Wherever the string "setItemsText" appears in a line of the listing below, report that line.
•••••
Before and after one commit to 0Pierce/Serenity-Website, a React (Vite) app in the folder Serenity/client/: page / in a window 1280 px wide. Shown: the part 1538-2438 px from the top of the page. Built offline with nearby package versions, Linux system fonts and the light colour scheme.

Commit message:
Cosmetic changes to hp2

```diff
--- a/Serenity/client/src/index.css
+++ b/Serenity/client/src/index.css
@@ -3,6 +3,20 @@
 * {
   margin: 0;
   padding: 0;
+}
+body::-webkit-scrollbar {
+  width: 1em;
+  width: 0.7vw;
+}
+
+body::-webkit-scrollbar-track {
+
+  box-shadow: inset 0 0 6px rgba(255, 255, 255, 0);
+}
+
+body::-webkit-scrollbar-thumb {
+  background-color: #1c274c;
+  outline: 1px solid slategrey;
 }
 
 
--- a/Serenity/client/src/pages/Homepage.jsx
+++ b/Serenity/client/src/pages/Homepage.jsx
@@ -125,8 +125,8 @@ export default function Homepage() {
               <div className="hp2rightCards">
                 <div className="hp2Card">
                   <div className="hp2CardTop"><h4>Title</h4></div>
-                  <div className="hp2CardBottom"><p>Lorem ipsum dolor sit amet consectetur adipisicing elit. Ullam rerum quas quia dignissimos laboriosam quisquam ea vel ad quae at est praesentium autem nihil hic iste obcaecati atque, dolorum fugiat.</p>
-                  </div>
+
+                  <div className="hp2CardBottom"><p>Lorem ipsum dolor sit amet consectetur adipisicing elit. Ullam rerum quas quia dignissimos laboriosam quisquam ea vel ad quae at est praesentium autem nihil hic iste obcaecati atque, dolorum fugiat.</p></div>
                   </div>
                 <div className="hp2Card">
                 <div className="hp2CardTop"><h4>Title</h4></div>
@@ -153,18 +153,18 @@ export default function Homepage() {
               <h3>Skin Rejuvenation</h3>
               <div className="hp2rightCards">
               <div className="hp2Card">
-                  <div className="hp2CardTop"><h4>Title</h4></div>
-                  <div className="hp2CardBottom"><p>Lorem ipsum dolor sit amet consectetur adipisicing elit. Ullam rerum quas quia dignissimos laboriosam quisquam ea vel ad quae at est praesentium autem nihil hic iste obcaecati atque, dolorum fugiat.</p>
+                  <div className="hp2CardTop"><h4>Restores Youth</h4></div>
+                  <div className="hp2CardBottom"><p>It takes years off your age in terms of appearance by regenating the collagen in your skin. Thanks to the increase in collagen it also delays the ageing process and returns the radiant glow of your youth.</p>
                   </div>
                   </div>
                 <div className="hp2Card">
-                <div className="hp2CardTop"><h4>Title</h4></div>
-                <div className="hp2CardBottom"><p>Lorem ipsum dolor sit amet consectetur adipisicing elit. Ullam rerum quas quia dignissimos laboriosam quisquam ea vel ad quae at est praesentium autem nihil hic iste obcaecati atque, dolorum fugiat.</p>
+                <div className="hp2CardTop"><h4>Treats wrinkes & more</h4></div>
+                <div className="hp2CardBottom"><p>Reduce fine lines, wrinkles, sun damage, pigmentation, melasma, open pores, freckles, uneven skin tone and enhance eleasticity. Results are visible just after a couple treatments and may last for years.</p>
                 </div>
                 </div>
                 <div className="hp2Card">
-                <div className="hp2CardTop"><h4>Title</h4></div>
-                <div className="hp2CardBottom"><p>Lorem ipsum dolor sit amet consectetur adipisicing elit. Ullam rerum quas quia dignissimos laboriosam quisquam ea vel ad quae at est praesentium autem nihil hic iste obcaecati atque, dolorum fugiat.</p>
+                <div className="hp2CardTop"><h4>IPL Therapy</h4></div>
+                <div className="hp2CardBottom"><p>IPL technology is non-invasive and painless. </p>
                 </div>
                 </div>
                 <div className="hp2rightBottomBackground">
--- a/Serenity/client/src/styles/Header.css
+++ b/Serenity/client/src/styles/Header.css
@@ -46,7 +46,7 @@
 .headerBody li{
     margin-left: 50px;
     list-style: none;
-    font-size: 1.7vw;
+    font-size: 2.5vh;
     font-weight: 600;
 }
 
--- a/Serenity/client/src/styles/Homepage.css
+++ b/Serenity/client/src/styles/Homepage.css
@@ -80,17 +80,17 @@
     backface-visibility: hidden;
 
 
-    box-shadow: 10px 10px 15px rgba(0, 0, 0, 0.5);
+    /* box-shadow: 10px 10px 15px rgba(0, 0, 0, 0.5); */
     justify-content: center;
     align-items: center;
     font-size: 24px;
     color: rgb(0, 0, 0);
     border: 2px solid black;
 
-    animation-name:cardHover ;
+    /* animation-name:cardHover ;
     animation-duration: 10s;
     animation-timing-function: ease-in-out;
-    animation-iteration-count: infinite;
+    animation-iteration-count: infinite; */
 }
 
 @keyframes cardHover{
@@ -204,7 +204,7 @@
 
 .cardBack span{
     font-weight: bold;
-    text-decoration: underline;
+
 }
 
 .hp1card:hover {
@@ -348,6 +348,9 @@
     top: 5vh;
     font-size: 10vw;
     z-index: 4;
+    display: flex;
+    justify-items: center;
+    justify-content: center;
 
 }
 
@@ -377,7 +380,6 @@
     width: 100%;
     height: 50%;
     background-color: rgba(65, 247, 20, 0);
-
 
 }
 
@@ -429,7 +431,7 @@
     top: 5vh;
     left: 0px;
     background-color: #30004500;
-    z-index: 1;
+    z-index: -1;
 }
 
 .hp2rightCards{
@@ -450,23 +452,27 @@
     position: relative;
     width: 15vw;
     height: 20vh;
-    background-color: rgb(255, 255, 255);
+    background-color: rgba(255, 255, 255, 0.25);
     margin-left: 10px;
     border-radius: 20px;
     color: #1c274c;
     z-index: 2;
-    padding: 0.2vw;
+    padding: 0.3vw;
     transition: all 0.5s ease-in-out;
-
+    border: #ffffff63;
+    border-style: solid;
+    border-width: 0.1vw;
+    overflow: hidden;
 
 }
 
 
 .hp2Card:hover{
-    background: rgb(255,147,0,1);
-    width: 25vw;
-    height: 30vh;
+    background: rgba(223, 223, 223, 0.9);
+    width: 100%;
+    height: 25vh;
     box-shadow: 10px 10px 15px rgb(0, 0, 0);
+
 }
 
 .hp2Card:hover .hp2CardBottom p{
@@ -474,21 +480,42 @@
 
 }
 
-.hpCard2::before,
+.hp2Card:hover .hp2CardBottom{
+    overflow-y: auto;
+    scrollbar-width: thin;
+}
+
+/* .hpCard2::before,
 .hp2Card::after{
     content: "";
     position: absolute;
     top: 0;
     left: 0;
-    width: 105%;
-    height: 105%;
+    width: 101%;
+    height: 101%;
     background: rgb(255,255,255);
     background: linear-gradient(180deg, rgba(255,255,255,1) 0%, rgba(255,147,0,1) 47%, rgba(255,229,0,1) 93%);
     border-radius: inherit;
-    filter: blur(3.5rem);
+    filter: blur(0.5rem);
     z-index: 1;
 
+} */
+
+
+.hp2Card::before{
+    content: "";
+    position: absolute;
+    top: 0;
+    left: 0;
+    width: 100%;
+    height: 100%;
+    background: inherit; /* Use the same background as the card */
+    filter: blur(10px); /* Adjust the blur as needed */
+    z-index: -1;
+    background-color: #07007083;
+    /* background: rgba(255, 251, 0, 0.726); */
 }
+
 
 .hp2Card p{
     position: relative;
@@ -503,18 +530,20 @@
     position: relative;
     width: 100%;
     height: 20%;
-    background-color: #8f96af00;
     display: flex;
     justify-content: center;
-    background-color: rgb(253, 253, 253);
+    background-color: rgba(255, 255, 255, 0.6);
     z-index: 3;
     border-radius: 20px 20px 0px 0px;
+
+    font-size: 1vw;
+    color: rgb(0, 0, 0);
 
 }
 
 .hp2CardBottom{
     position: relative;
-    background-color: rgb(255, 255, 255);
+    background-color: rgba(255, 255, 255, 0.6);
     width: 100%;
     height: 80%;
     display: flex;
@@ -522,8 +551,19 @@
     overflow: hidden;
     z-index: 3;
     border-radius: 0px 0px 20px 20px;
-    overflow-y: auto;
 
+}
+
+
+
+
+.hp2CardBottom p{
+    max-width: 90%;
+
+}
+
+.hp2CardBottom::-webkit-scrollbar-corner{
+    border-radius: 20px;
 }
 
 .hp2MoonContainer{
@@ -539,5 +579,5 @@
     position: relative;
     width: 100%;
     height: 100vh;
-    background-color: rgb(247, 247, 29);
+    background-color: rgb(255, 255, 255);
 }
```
•••••
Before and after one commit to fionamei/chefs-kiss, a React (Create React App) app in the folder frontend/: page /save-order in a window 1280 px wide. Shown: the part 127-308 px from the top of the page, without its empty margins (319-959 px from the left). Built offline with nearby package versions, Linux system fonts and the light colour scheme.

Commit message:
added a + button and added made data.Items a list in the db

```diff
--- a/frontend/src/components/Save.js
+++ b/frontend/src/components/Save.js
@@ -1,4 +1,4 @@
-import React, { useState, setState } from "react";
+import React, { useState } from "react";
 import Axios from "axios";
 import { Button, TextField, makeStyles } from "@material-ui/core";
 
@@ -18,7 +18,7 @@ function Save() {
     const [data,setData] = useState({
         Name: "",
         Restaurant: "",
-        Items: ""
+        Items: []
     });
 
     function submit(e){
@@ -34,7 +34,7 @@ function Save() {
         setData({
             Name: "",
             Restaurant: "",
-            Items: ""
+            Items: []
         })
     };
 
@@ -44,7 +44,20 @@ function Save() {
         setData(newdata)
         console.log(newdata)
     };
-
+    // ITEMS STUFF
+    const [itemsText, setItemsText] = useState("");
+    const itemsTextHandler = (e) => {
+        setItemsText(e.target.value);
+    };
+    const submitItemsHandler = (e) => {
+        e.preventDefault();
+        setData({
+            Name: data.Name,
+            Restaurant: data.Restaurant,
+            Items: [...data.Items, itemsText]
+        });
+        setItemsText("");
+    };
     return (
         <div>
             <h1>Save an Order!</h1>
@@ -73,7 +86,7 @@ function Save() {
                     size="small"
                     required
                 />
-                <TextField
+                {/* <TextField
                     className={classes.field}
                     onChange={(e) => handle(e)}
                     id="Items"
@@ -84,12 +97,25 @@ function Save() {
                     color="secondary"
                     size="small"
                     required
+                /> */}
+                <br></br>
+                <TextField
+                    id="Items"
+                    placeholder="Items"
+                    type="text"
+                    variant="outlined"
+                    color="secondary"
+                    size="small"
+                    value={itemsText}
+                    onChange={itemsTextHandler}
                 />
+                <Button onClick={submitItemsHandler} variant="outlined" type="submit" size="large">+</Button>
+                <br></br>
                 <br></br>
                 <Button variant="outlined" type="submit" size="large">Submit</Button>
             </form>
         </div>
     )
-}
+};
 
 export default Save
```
•••••
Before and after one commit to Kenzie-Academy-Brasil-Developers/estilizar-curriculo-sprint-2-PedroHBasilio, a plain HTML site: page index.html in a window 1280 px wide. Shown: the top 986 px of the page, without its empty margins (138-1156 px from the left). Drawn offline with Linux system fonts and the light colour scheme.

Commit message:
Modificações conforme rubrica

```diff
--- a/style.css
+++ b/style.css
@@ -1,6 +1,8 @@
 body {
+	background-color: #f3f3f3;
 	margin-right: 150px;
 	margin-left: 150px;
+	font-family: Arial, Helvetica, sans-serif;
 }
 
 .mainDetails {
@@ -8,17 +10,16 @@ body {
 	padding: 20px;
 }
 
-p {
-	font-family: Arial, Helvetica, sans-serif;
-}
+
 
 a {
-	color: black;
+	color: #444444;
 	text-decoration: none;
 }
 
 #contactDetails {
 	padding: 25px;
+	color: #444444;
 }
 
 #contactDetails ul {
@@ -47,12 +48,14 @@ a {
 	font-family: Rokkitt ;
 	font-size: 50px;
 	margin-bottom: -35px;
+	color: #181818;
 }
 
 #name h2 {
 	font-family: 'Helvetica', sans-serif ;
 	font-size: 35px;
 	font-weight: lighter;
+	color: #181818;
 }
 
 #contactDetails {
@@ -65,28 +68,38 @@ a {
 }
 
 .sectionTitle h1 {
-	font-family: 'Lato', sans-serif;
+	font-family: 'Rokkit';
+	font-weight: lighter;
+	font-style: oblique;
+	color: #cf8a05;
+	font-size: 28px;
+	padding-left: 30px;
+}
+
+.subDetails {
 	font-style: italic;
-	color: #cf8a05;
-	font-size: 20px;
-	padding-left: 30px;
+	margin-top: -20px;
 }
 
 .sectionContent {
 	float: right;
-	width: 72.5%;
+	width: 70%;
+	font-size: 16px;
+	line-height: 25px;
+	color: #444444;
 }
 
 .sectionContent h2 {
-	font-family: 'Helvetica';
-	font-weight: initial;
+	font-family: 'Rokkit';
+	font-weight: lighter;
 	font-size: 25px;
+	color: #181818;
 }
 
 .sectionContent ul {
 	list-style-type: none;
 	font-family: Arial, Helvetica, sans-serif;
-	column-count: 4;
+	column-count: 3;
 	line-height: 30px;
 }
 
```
•••••
Exercise answer:
+    const [itemsText, setItemsText] = useState("");
+        setItemsText(e.target.value);
+        setItemsText("");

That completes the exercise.